» EXERCISE AIM: An exact reproduction of the listing, minus the pictures, is the required output.

» PROVIDED RECORDS:

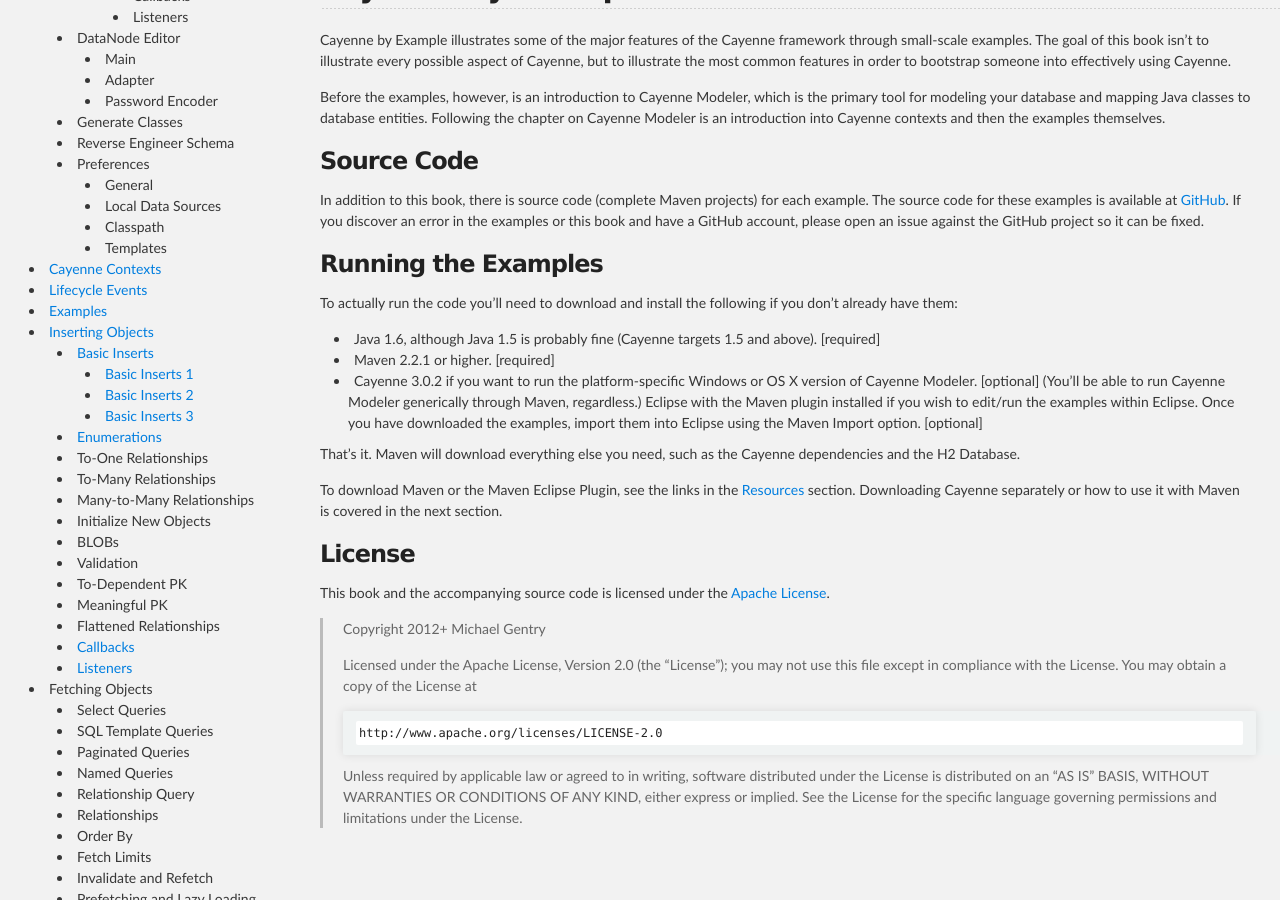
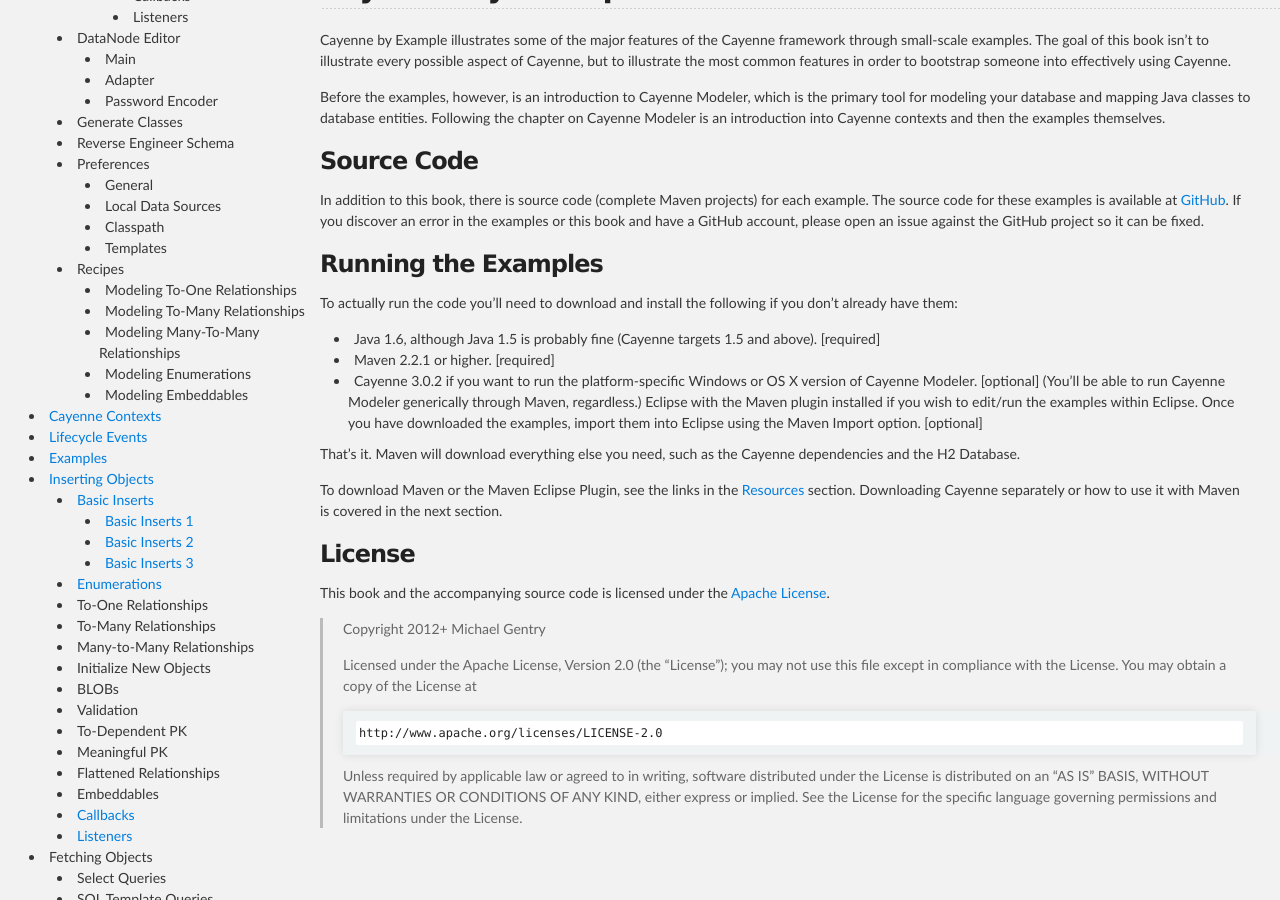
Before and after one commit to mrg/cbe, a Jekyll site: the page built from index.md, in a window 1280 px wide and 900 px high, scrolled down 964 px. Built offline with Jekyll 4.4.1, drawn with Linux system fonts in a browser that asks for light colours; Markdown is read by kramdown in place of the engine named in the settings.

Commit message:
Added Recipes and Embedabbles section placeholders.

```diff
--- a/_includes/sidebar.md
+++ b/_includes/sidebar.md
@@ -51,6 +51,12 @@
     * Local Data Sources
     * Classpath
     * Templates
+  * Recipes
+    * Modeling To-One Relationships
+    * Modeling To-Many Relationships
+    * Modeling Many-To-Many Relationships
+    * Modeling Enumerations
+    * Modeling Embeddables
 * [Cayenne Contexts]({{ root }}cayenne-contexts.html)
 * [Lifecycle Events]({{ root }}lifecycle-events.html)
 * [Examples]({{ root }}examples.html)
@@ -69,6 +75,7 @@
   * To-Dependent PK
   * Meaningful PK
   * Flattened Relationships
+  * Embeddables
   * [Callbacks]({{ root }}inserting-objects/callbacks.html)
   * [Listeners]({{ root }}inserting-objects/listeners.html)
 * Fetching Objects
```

» REPLY:
Before and after one commit to mrg/cbe, a Jekyll site: the page built from index.md, in a window 1280 px wide and 900 px high, scrolled down 964 px. Built offline with Jekyll 4.4.1, drawn with Linux system fonts in a browser that asks for light colours; Markdown is read by kramdown in place of the engine named in the settings.

Commit message:
Added Recipes and Embedabbles section placeholders.

```diff
--- a/_includes/sidebar.md
+++ b/_includes/sidebar.md
@@ -51,6 +51,12 @@
     * Local Data Sources
     * Classpath
     * Templates
+  * Recipes
+    * Modeling To-One Relationships
+    * Modeling To-Many Relationships
+    * Modeling Many-To-Many Relationships
+    * Modeling Enumerations
+    * Modeling Embeddables
 * [Cayenne Contexts]({{ root }}cayenne-contexts.html)
 * [Lifecycle Events]({{ root }}lifecycle-events.html)
 * [Examples]({{ root }}examples.html)
@@ -69,6 +75,7 @@
   * To-Dependent PK
   * Meaningful PK
   * Flattened Relationships
+  * Embeddables
   * [Callbacks]({{ root }}inserting-objects/callbacks.html)
   * [Listeners]({{ root }}inserting-objects/listeners.html)
 * Fetching Objects
```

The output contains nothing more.